Through this experience Chad sensed a clear and strong message from God, “As much as you feel betrayed by this woman, you have done far worse to me.” God revealed to Chad his condition before him and his need for grace and forgiveness.
God changed Chad’s heart, as well as his girlfriend’s. Today, the two of them are happily married with three children and actively involved in the church.
Just as there was for Chad, there’s a danger for us when we assume the gospel and think we’re Christians when we’re really not. Thankfully, we’ve been provided with clear guidance in helping combat this danger in our lives. The Apostle John lays out three tests in 1 John that we can use to examine our faith, and even the faith of others (cf. 2 Cor. 13:5).
1. Belief Test
The belief test is one of Christian orthodoxy. I believe that we can assume that those who have sound doctrine, particularly about Jesus, and confess to be a Christians, are true believers (1 John 4:1–6; 5:1).
2. Behavior Test
This behavior test is one of fruit. With this test, we can assume that if people have a desire to live a new life in Christ, are convicted by and repentant of their sin, and see change in their behavior, they are believers (1 John 3:6–7, 9–10; 5:18).
3. Belonging Test
This belonging test is one of community. We can assume that those who seek community with other believers for mutual edification in the church are sincere believers (1 John 3:11–15).
There is no perfect system to examine our faith and the faith of others. Only God ultimately knows who are or are not his children.
Although this is the case, John tells us that we can discern who the children of God or the children of the devil are based upon these three observations. Though our knowledge of someone’s salvation isn’t exhaustive, these three tests are sufficient to help the church humbly, lovingly, and patiently examine those within her jurisdiction to see if someone is or is not a Christian.
This process should always have an eye for helping someone know whether or not someone has eternal life (1 John 5:13), but not giving some erroneous rubric to score theological points by tearing someone down.

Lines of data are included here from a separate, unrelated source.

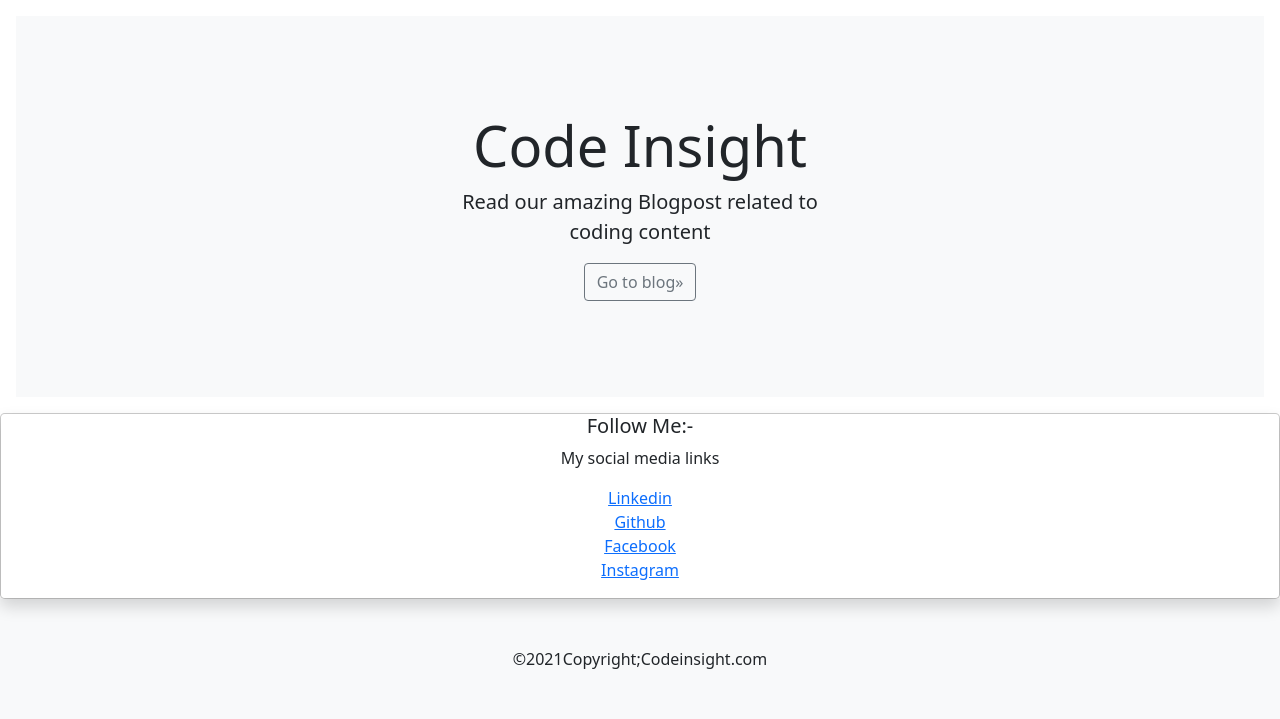
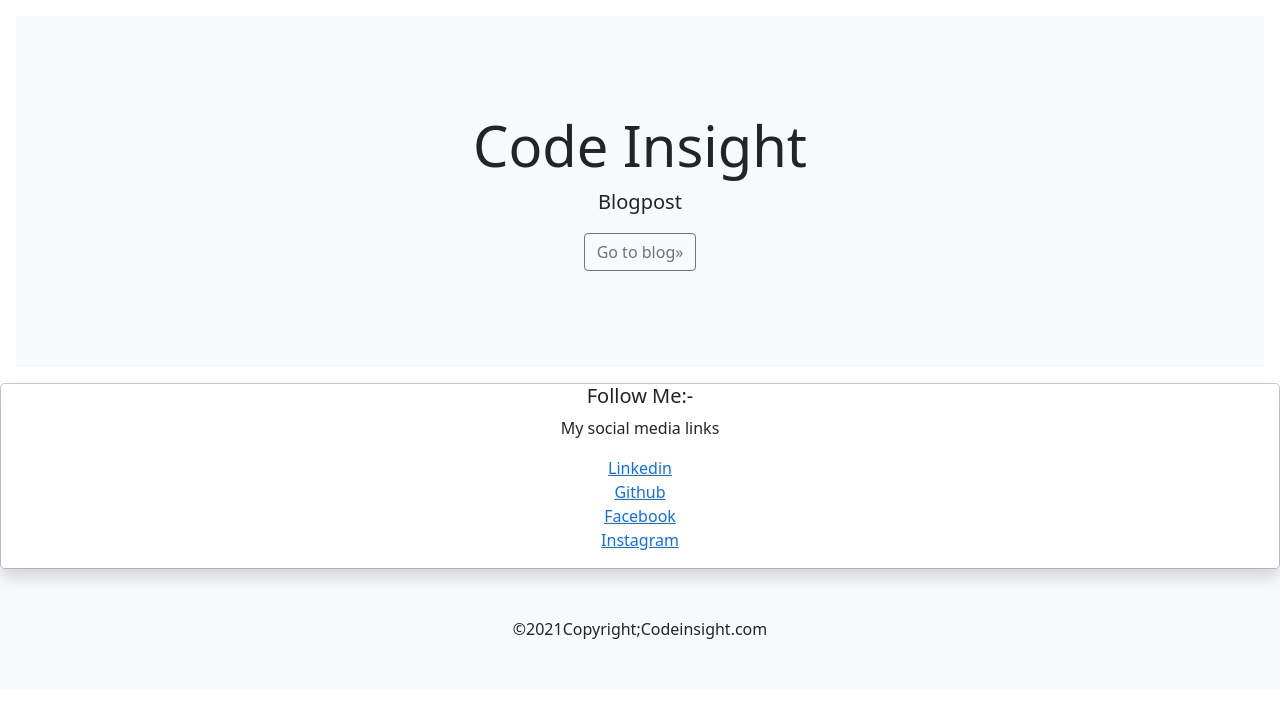
Before and after one commit to Manokamnasingh1/codeinsight21, a Django app: page / in a window 1280 px wide. Shown: the part 376-1095 px from the top of the page. After the commit the page ends 1015 px from the top, so only its background shows below. Run offline with Django 3.2, Linux system fonts and the light colour scheme.

Commit message:
Update home.html

```diff
--- a/templates/home/home.html
+++ b/templates/home/home.html
@@ -37,7 +37,7 @@
 <div class="position-relative overflow-hidden p-3 p-md-5 m-md-3 text-center bg-light">
     <div class="col-md-5 p-lg-5 mx-auto my-11">
       <h1 class="display-4 fw-normal">Code Insight</h1>
-      <p class="lead fw-normal">Read our amazing Blogpost related to coding content</p>
+      <p class="lead fw-normal">Blogpost</p>
       <a class="btn btn-outline-secondary" href="/blog">Go to blog»</a>
     </div>
     <div class="product-device shadow-sm d-none d-md-block"></div>
```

We should give people the benefit of the doubt that they are Christians when they claim Christ as Lord and live a life like Christ’s with the people of Christ.
We should assume someone is a Christian based upon their belief, behavior, and where they belong.